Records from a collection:
= = = = =

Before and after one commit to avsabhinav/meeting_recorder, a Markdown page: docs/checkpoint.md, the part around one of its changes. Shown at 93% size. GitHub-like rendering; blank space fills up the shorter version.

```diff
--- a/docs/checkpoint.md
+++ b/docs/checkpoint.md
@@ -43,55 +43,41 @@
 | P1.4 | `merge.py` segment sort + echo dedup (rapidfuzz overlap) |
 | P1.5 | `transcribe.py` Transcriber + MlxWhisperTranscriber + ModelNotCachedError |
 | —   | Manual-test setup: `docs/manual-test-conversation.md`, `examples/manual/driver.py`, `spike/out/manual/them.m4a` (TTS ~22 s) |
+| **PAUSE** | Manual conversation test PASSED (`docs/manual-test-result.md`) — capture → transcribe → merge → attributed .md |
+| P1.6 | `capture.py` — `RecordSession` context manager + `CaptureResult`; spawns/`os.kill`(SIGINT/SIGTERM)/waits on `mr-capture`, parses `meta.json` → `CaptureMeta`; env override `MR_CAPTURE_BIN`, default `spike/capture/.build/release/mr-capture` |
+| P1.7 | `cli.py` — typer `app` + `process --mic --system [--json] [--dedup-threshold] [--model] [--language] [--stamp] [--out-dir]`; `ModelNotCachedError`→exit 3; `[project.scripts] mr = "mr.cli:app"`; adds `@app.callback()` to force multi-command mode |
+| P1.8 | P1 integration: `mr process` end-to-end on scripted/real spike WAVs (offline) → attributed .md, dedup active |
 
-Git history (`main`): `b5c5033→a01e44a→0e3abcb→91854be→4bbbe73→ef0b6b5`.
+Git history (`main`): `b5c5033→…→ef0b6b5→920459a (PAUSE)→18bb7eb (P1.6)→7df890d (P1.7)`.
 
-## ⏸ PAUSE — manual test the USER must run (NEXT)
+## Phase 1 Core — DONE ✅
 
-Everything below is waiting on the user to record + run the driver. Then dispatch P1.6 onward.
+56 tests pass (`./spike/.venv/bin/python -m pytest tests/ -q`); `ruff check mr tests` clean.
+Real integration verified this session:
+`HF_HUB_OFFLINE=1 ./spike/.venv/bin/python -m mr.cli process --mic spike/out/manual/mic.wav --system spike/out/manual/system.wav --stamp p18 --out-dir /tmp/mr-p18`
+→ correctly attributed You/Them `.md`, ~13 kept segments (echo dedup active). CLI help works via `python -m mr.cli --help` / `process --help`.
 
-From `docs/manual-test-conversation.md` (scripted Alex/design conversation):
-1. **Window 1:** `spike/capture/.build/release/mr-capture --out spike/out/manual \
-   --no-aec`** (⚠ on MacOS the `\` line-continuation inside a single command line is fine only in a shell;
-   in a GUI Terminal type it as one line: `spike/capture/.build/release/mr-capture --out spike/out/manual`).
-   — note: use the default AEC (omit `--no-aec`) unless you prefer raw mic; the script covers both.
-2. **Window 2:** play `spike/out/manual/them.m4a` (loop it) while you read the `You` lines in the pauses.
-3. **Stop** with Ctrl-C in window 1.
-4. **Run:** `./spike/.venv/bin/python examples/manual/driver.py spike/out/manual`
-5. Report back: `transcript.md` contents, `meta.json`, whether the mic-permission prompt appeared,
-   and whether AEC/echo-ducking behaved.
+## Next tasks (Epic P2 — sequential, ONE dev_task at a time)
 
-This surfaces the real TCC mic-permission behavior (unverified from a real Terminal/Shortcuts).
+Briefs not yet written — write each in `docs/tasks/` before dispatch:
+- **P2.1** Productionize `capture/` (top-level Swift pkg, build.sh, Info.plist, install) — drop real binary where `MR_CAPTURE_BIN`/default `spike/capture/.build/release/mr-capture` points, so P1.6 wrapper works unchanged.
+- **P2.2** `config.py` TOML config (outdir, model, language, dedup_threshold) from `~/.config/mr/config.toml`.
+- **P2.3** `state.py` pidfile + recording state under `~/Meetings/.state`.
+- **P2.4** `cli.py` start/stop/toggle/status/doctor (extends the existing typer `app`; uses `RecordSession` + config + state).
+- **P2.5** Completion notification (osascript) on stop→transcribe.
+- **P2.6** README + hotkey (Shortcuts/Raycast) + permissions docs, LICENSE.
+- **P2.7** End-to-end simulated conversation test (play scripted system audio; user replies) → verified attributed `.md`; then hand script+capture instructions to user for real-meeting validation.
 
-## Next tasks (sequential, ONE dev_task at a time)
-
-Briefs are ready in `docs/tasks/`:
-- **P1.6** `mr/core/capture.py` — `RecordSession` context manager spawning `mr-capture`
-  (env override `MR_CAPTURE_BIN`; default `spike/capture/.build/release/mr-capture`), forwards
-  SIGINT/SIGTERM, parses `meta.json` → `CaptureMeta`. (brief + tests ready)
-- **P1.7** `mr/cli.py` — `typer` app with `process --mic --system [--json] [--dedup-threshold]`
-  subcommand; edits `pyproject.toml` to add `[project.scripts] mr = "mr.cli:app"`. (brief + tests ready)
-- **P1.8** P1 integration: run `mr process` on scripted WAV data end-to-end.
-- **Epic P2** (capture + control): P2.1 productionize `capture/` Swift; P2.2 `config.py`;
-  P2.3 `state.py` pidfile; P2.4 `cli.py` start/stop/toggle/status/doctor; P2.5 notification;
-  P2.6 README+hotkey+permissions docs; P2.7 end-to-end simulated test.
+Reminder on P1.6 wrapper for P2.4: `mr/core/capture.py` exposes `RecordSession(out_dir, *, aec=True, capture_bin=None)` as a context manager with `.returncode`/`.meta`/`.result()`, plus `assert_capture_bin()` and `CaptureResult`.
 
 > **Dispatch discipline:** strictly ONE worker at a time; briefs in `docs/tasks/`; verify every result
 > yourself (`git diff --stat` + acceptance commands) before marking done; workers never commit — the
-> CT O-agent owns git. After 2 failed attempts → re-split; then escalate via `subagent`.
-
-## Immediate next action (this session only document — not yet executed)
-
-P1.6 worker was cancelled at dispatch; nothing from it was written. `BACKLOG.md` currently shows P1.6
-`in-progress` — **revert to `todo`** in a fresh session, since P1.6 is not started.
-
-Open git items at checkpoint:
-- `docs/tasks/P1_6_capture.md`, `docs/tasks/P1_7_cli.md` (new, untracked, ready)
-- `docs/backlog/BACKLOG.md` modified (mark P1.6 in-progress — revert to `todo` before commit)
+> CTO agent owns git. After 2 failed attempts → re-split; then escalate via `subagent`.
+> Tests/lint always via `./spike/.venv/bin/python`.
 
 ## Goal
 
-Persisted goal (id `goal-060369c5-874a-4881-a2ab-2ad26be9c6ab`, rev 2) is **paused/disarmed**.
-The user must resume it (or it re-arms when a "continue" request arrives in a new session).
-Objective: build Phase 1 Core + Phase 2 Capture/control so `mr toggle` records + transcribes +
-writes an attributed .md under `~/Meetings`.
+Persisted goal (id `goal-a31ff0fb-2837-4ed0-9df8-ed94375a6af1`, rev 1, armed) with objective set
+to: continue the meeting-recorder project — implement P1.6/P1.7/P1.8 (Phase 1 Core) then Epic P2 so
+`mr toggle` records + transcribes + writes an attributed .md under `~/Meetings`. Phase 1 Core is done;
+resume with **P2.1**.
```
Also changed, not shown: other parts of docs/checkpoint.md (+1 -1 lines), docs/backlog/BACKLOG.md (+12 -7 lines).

= = = = =

Go through the records above. Copy each line in which the string "attributed" appears.

# EXPECTED ANSWER
+| **PAUSE** | Manual conversation test PASSED (`docs/manual-test-result.md`) — capture → transcribe → merge → attributed .md |
+| P1.8 | P1 integration: `mr process` end-to-end on scripted/real spike WAVs (offline) → attributed .md, dedup active |
+→ correctly attributed You/Them `.md`, ~13 kept segments (echo dedup active). CLI help works via `python -m mr.cli --help` / `process --help`.
+- **P2.7** End-to-end simulated conversation test (play scripted system audio; user replies) → verified attributed `.md`; then hand script+capture instructions to user for real-meeting validation.
-writes an attributed .md under `~/Meetings`.
+`mr toggle` records + transcribes + writes an attributed .md under `~/Meetings`. Phase 1 Core is done;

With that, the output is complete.